- **TASK INPUT**

◆ ◆ ◆ ◆ ◆ ◆ ◆

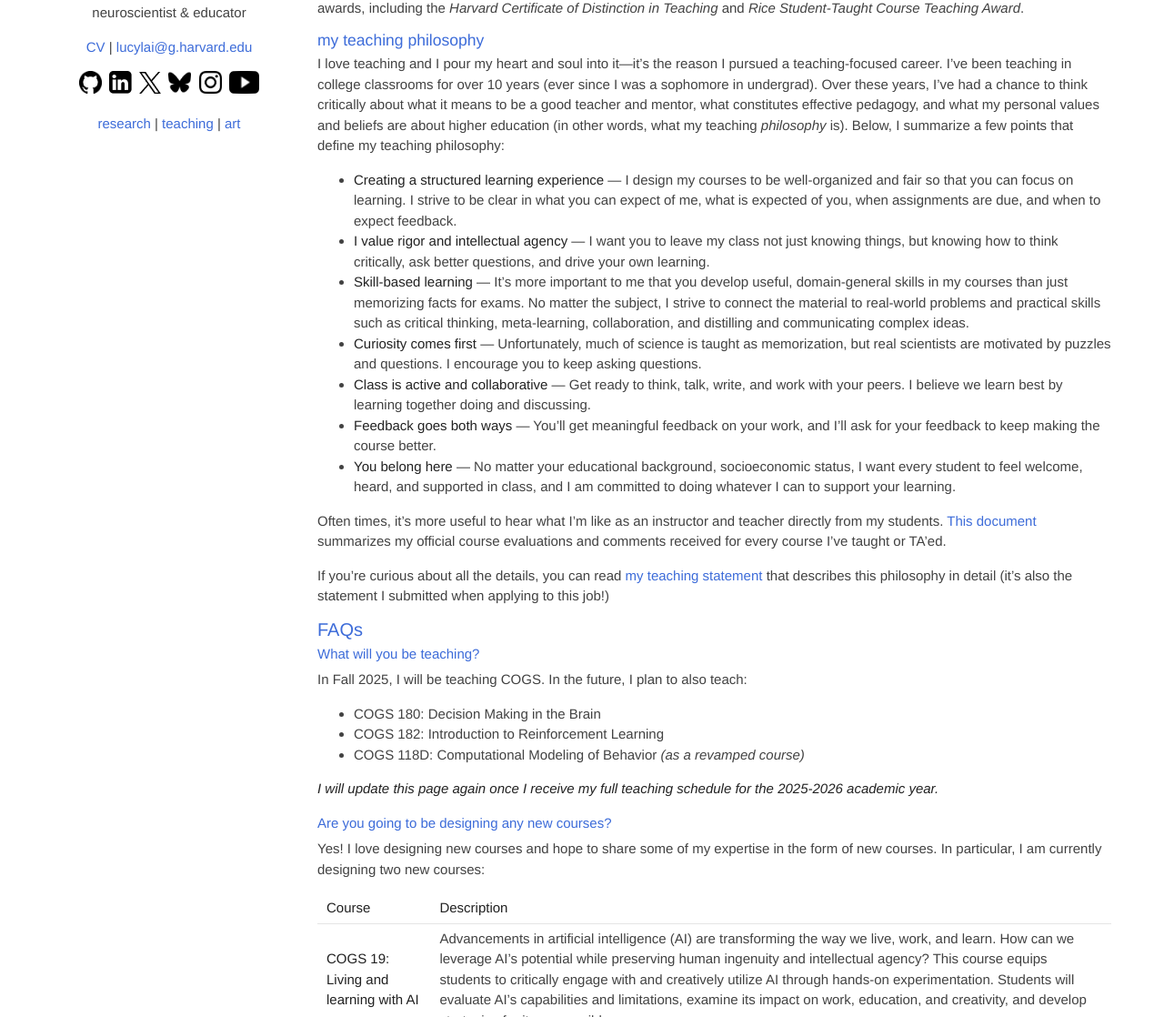
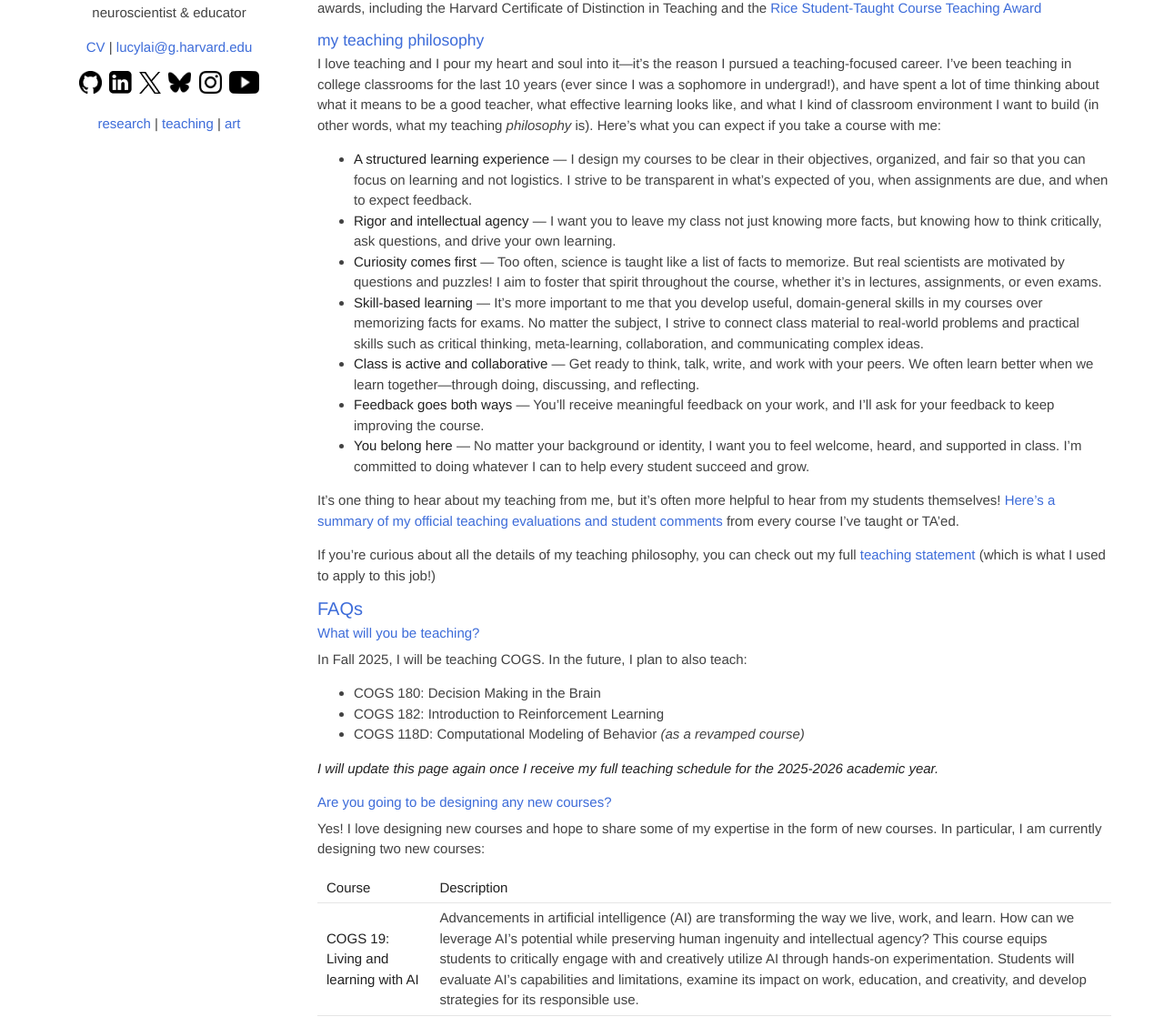
Before and after one commit to lucylai96/lucylai96.github.io, a Jekyll site: the page built from ucsd.md, in a window 1280 px wide and 1400 px high, scrolled down 664 px. Shown: the part 282-1400 px from the top of the window at 91% size. Built offline with Jekyll 4.4.1, drawn with Linux system fonts in a browser that asks for light colours; our own code applies the rules of GitHub Pages for plain Markdown files; some of the changed text lies outside the part shown.

Commit message:
Update ucsd.md

```diff
--- a/ucsd.md
+++ b/ucsd.md
@@ -16,24 +16,24 @@ In case you missed it on my homepage, I earned my Ph.D. in Neuroscience from [Ha
 
 As an Assistant Teaching Professor[^1], my primary responsibility is to design and teach high-quality courses that will equip you with fundamental knowledge and skills across several subfields of cognitive science. My research and teaching background spans neuroscience, psychology, psychiatry, machine learning, and behavioral economics. I'm especially passionate about developing inclusive and innovative pedagogy, active learning in the classroom, and using AI to augment (but not replace!) our learning experiences.
 
-To grow as an educator, I pursued a Teaching Certificate from the [Derek Bok Center for Teaching and Learning](https://bokcenter.harvard.edu/teaching-certificate) and trained in evidence-based, inclusive teaching methods through the [MAHPING Pedagogy Fellowship](https://mahping.hsites.harvard.edu/pedagogy-fellows-program). I've also receieved several teaching awards, including the _Harvard Certificate of Distinction in Teaching_ and _Rice Student-Taught Course Teaching Award_.
+To grow as an educator, I pursued a Teaching Certificate from the [Derek Bok Center for Teaching and Learning](https://bokcenter.harvard.edu/teaching-certificate) and trained in evidence-based, inclusive teaching methods through the [MAHPING Pedagogy Fellowship](https://mahping.hsites.harvard.edu/pedagogy-fellows-program). I've also received several teaching awards, including the Harvard Certificate of Distinction in Teaching and the [Rice Student-Taught Course Teaching Award](https://cte.rice.edu/awards/stc-teaching-award)
 
 [^1]: see this [great FAQ about teaching professors](https://wstyler.ucsd.edu/teachingprof/)
 
 ### my teaching philosophy
-I love teaching and I pour my heart and soul into it---it's the reason I pursued a teaching-focused career. I've been teaching in college classrooms for over 10 years (ever since I was a sophomore in undergrad). Over these years, I've had a chance to think critically about what it means to be a good teacher and mentor, what constitutes effective pedagogy, and what my personal values and beliefs are about higher education (in other words, what my teaching _philosophy_ is). Below, I summarize a few points that define my teaching philosophy:
+I love teaching and I pour my heart and soul into it---it's the reason I pursued a teaching-focused career. I've been teaching in college classrooms for the last 10 years (ever since I was a sophomore in undergrad!), and have spent a lot of time thinking about what it means to be a good teacher, what effective learning looks like, and what I kind of classroom environment I want to build (in other words, what my teaching _philosophy_ is). Here's what you can expect if you take a course with me:
 
-- **Creating a structured learning experience** — I design my courses to be well-organized and fair so that you can focus on learning. I strive to be clear in what you can expect of me, what is expected of you, when assignments are due, and when to expect feedback.
-- **I value rigor and intellectual agency** — I want you to leave my class not just knowing things, but knowing how to think critically, ask better questions, and drive your own learning.
-- **Skill-based learning** — It's more important to me that you develop useful, domain-general skills in my courses than just memorizing facts for exams. No matter the subject, I strive to connect the material to real-world problems and practical skills such as critical thinking, meta-learning, collaboration, and distilling and communicating complex ideas.
-- **Curiosity comes first** — Unfortunately, much of science is taught as memorization, but real scientists are motivated by puzzles and questions. I encourage you to keep asking questions.
-- **Class is active and collaborative** — Get ready to think, talk, write, and work with your peers. I believe we learn best by learning together doing and discussing.
-- **Feedback goes both ways** — You’ll get meaningful feedback on your work, and I’ll ask for your feedback to keep making the course better.
-- **You belong here** — No matter your educational background, socioeconomic status, I want every student to feel welcome, heard, and supported in class, and I am committed to doing whatever I can to support your learning.
+- **A structured learning experience** — I design my courses to be clear in their objectives, organized, and fair so that you can focus on learning and not logistics. I strive to be transparent in what's expected of you, when assignments are due, and when to expect feedback.
+- **Rigor and intellectual agency** — I want you to leave my class not just knowing more facts, but knowing how to think critically, ask questions, and drive your own learning.
+- **Curiosity comes first** —  Too often, science is taught like a list of facts to memorize. But real scientists are motivated by questions and puzzles! I aim to foster that spirit throughout the course, whether it's in lectures, assignments, or even exams.
+- **Skill-based learning** — It's more important to me that you develop useful, domain-general skills in my courses over memorizing facts for exams. No matter the subject, I strive to connect class material to real-world problems and practical skills such as critical thinking, meta-learning, collaboration, and communicating complex ideas.
+- **Class is active and collaborative** — Get ready to think, talk, write, and work with your peers. We often learn better when we learn together---through doing, discussing, and reflecting.
+- **Feedback goes both ways** — You’ll receive meaningful feedback on your work, and I’ll ask for your feedback to keep improving the course.
+- **You belong here** — No matter your background or identity, I want you to feel welcome, heard, and supported in class. I'm committed to doing whatever I can to help every student succeed and grow.
 
-Often times, it's more useful to hear what I'm like as an instructor and teacher directly from my students. [This document](https://lucylai.com/files/ucsd/lai_teaching_excellence.pdf) summarizes my official course evaluations and comments received for every course I've taught or TA'ed.
+It’s one thing to hear about my teaching from me, but it's often more helpful to hear from my students themselves! [Here’s a summary of my official teaching evaluations and student comments](https://lucylai.com/files/ucsd/lai_teaching_excellence.pdf) from every course I've taught or TA'ed.
 
-If you're curious about all the details, you can read [my teaching statement](https://lucylai.com/files/ucsd/lai_teaching_statement.pdf) that describes this philosophy in detail (it's also the statement I submitted when applying to this job!)
+If you're curious about all the details of my teaching philosophy, you can check out my full [teaching statement](https://lucylai.com/files/ucsd/lai_teaching_statement.pdf) (which is what I used to apply to this job!)
 
 ## FAQs
 
```
Also changed, not shown: other parts of ucsd.md (+1 -1 lines).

◆ ◆ ◆ ◆ ◆ ◆ ◆

- **TASK PROMPT**
Search the entries above for lines containing the word "your", and copy each one.

- **PROBLEM SOLUTION**
-- **I value rigor and intellectual agency** — I want you to leave my class not just knowing things, but knowing how to think critically, ask better questions, and drive your own learning.
-- **Class is active and collaborative** — Get ready to think, talk, write, and work with your peers. I believe we learn best by learning together doing and discussing.
-- **Feedback goes both ways** — You’ll get meaningful feedback on your work, and I’ll ask for your feedback to keep making the course better.
-- **You belong here** — No matter your educational background, socioeconomic status, I want every student to feel welcome, heard, and supported in class, and I am committed to doing whatever I can to support your learning.
+- **Rigor and intellectual agency** — I want you to leave my class not just knowing more facts, but knowing how to think critically, ask questions, and drive your own learning.
+- **Class is active and collaborative** — Get ready to think, talk, write, and work with your peers. We often learn better when we learn together---through doing, discussing, and reflecting.
+- **Feedback goes both ways** — You’ll receive meaningful feedback on your work, and I’ll ask for your feedback to keep improving the course.
+- **You belong here** — No matter your background or identity, I want you to feel welcome, heard, and supported in class. I'm committed to doing whatever I can to help every student succeed and grow.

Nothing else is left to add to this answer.